Now check all of the bolts on your bike to make sure they’re tight, but be careful not to over-tighten. If they already feel tight enough don’t force them any tighter. Important areas to check include your handlebars, levers, shifters, stem, seat, seatpost, brakes, derailleurs, cranks and pedals.
Here is a bicycle torque specification guide from Park Tools.
Now reinstall the wheels and reconnect your brakes. Adjust the brake pads and cable tension as needed. Clean the chain, check for chain wear, and then lubricate it with chain oil. Then adjust the rear derailleur first, and the front derailleur second. Now place the bike on the ground and adjust your handlebar and seat position if needed.
The last step is very important. Take your bike on a thorough test ride, running through all of the gears and testing the brakes. Most of the time you’ll have a few minor re-adjustments to make before your bike is fully ready to ride.
Please look at #5 in the link.... It's what I found on the fork while cleaning the bike tonight.... It's been there all this time... I just now 'discovered' it...
My name is Tom. I live in Sudbury, Ontario and I am retired. I purchased a 1985 Miyata 110 in good condition and over the winter I would like to put the bike in almost new condition. I am here to get help on problems that I come across in my project.... Read more >>
I have a couple weeks pause before I can get back to the Peugeot re-build....
I've been debating asking this in open forum, because I don't have any background in this sort of thing...... and it seems this subject can become a potential Hot Topic I've seen on multiple threads..
My Question is about the use of Loose Ceramic Ball Bearings....... In an old Peugeot Road Bike, in Axles, Crank, and Pedals.
Not: "Will I feel anything?"
Not: "Are they better?"
Not: "Is the expense worth it?"
But: "If they are Given to me FREE, are Ce... Read more >>

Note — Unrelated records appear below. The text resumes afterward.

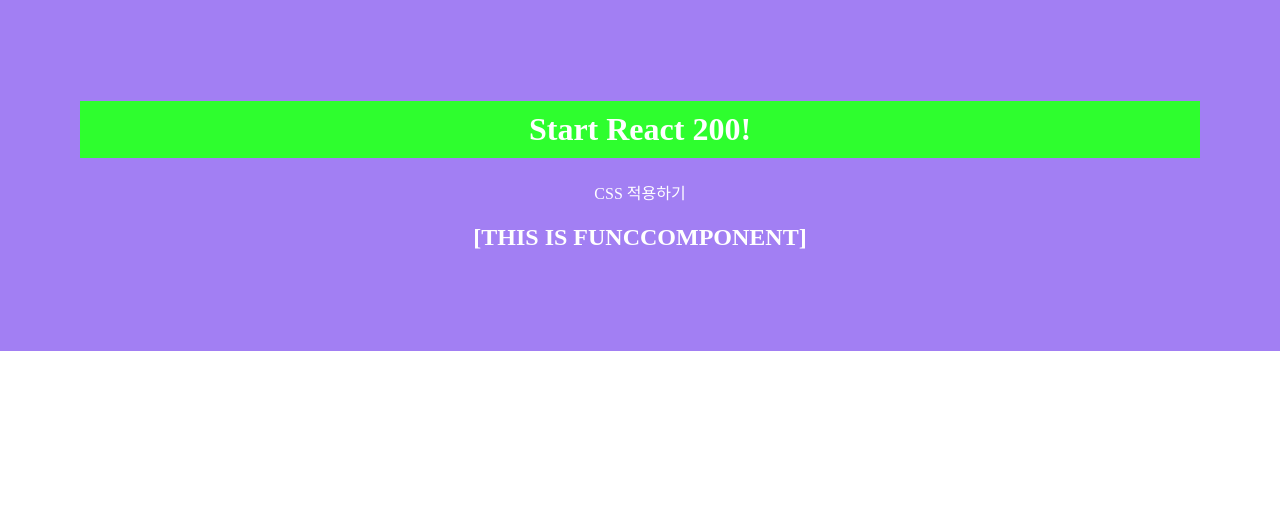
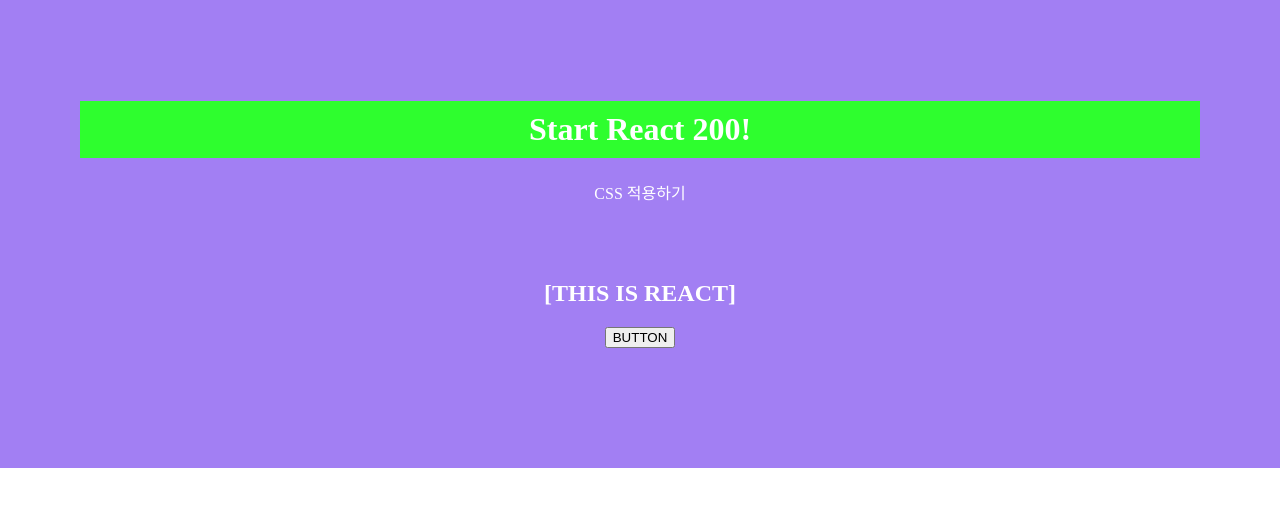
Before and after one commit to OHHYUN/react200, a React (Create React App) app: page / in a window 1280 px wide. Shown: the top 506 px of the page. Built offline with nearby package versions, Linux system fonts and the light colour scheme.

Commit message:
add: reactHook

```diff
--- a/src/App.js
+++ b/src/App.js
@@ -1,13 +1,13 @@
 import React from 'react';
 import './App.css';
-import FunctionComponent from './R030_FunctionComponent'
+import ReactHook from './R031_ReactHook'
 
 function App() {
   return (
     <div>
       <h1>Start React 200!</h1>
       <p>CSS 적용하기</p>
-      <FunctionComponent contents="[THIS IS FUNCCOMPONENT]" />
+      <ReactHook />
     </div>
   );
 }
--- /dev/null
+++ b/src/R031_ReactHook.js
@@ -0,0 +1,17 @@
+import React, { useState, useEffect } from 'react';
+
+function R031_ReactHook(props) {
+    const [contents, setContents] = useState('[THIS IS REACT]');
+
+    useEffect(() => {
+        console.log('useEffect');
+    })
+    return (
+        <div>
+            <h2>{contents}</h2>
+            <button onClick={() => setContents('[THIS IS HOOK')}>BUTTON</button>
+        </div>
+    )
+}
+
+export default R031_ReactHook
```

My 2006 Trek 4300 went swimming during hurricane Sandy and many of the components have seized up. The frame is in good shape, but everything else is shot, so I would like to pretty much tear it down an replace every component. I have no doubt that a complete overhaul will easily cost double the bike's value and I have no problem with that. My issue is: I cannot find info regarding what replacement components will fit the bike nor can I find a service manual. Any assistance will be most appreciated.
[attachment=5411]... Read more >>
Newbie here to the forum, but I've diddled around with bicycles since clothes-pinning a playing card to flap the spokes, and that was a long time ago. I'm not specifically a bike nerd or wrencher, except, perhaps, when I need to be. I have tons of experience working with all sorts of materials, machines, and processes, plenty of which translate to things bikes need done to them, so can contribute things to this community from that vantage point...
What brings me to this forum is that I accepted a project from a friend to refurbish his son's KMart quality, 16" mini-BMX bike, so ... Read more >>
Very new to biking.
I have an older work horse road bike and a new to me mountain bike - CCM Nitro XT.
The rear tire on the CCM doesnt seem to be spinning very well. Doesnt coast well, esp. down hill.
I turned both bikes over and spun the back tires with about the same amount of force and the road bike spun for over a minute and the CCM spun for 7 seconds and came to a complete stop.
Any ideas where I should start? Is it possible something is just too tight?
Steve... Read more >>
I was recently given a haro backtrail x2 and a lot of the parts are old and rusted so i want to change most of the parts. Its going to be a gift for my little brothers birthday so i only have a couple weeks to get it done(beginning of sept.) Unfortunately im not 100% sure of what im doing. As far as taking things apart and putting them together i think i can figure that out but im having a hard time figuring out what parts to buy. I THINK i know what i need but i dont want to order parts and find out im wrong. He rides in the woods for the most part, jumps some stairs and likes to ride fast so... Read more >>
I could really use some advice with my bicycle problem.
I have a Mongoose Tyax Comp Disc 2010 Mountain Bike that’s literally falling apart.
It needs new chainset (the middle ring is busted), new front derailleur (it’s broken, had to removed it), the rear derailleur is on its last leg and the same can be said about the brakes.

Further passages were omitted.